With more than 800 members, HKGALA aims to promote LGBT+ inclusion in the legal profession and increase awareness of LGBT+ legal issues in Hong Kong and abroad.
The Harmonics Choir
Music lovers can check out The Harmonics, a choir that welcomes LGBT and LGBT-friendly singers.
This nonprofit aims to facilitate unity and cooperation in Hong Kong’s LGBT+ community and to engage allies and the public through community engagement and education. Their professional events include a monthly networking event and a mentorship program with the Queer Straight Alliance, Hong Kong’s largest network of LGBTQI+ university students, staff and allies.
Out in Hong Kong
Fitness lovers can join Out in Hong Kong’s many sports, health and outdoor-themed activities.
Tongzhi Literary Group
Writers and non-writers can mingle and share their work at Tongzhi Literary Group events. Both Cantonese and English writers are welcome.
Major LGBTQI+ events in Hong Kong include:
The Hong Kong Pride Parade has grown year on year since 2008 and is now a firmly entrenched annual event celebrating diversity and LGBT rights in a positive, happy way.
Hong Kong Lesbian and Gay Film Festival
Now in its 31st year, the HKLGFF is Asia’s longest running lesbian and gay film festival.
A weeklong series organized by the Pink Alliance and billed as “Asia’s Premier LGBT+ Festival.”
A family-friendly outdoor festival featuring food, music, and a “community zone” spotlighting organizations serving the LGBTQ+ community in Hong Kong.

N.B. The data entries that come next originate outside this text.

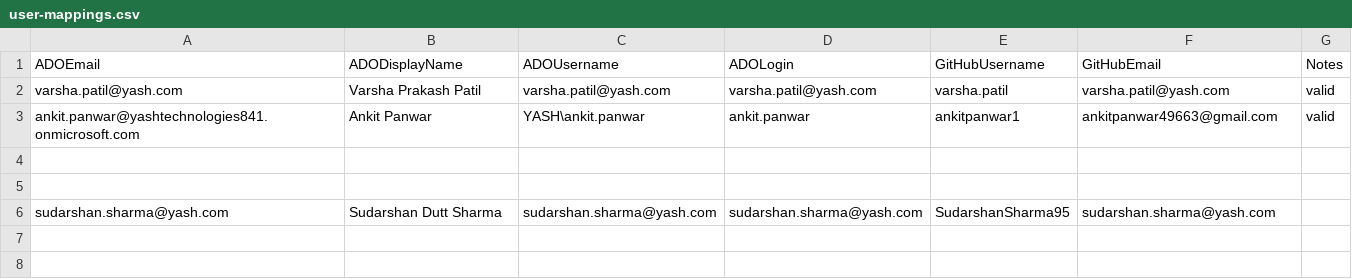
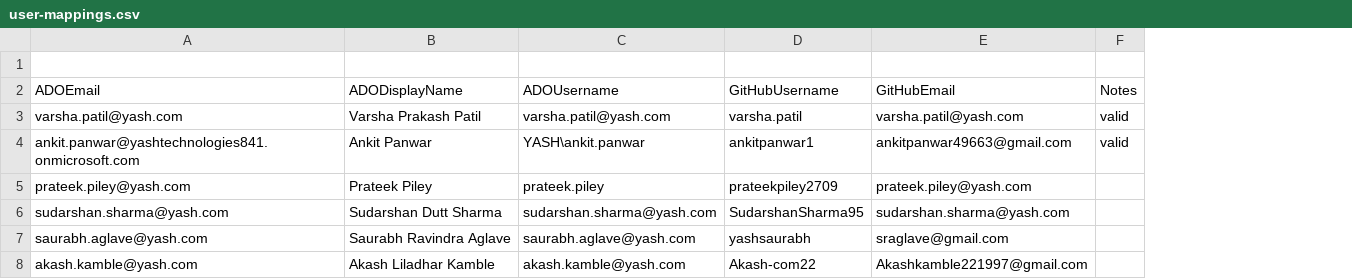
Before and after one commit to First-Devops-organisation/test23, a CSV file: repo-migration/config/user-mappings.csv, drawn as a sheet; removed rows and columns are numbered as before the commit, all else as after; the diff names each change by its address in the sheet, - before the commit and + after, or states it on an @@ line.

Commit message:
Updated user-mappings.csv

```diff
--- a/repo-migration/config/user-mappings.csv
+++ b/repo-migration/config/user-mappings.csv
-column D (ADOLogin), rows 2-3: varsha.patil@yash.com | ankit.panwar; row 6: sudarshan.sharma@yash.com
+row 1: (empty)
-row 5: (empty)
+row 5: prateek.piley@yash.com | Prateek Piley | prateek.piley | prateekpiley2709 | prateek.piley@yash.com
-row 5: (empty)
+row 7: saurabh.aglave@yash.com | Saurabh Ravindra Aglave | saurabh.aglave@yash.com | yashsaurabh | sraglave@gmail.com
+row 8: akash.kamble@yash.com | Akash Liladhar Kamble | akash.kamble@yash.com | Akash-com22 | Akashkamble221997@gmail.com
```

Places of Worship
If you are religious, finding a place to worship will be a top priority.
Joining a spiritual community is also a good way to make new friends and meet like-minded people. Religious freedom is guaranteed in Hong Kong’s constitution, so you will find a place for every faith here.
There are many Roman Catholic and Protestant churches throughout Hong Kong. For a list of Roman Catholic Churches, visit the website of the Catholic Diocese of Hong Kong.
The Church of Jesus Christ of Latter Day Saints has a temple in Kowloon Tong.
Temples and Monasteries
As you might expect, Buddhist and Taoist temples and monasteries are numerous and can be found in every part of Hong Kong. There are two Hindu temples, one located in Happy Valley and one in Tsim Sha Tsui, and a Sikh temple in Wan Chai.
There are three main mosques, one in Kowloon and two on Hong Kong Island. The Kowloon Mosque and Islamic Center, Hong Kong’s largest mosque building, can accommodate up to 3,000 people at a time. It is located on Nathan Road in Tsim Sha Tsui. The Islamic Union website has more information.
More information on religion in Hong Kong and places of worship is provided in Good to Know > About Hong Kong > People, Religion and Customs.
Cantonese, the most widely spoken dialect in Hong Kong, is integral to Hongkongers’ cultural identity.
Not to be confused with four-toned Mandarin Chinese, aka Putonghua (which literally translates to “common language”), the heavily slang-based Cantonese with its six tones is notoriously difficult for foreigners to learn; a word pronounced in the incorrect tone takes on an entirely different meaning.
While it is unlikely that you will ever master the dialect completely, a few key phrases are all you need to get around with ease in Hong Kong. Locals will be pleased at your efforts and will be very helpful.
For more information on Chinese language schools and courses in Hong Kong, see Live > Continuing Education > Language Classes.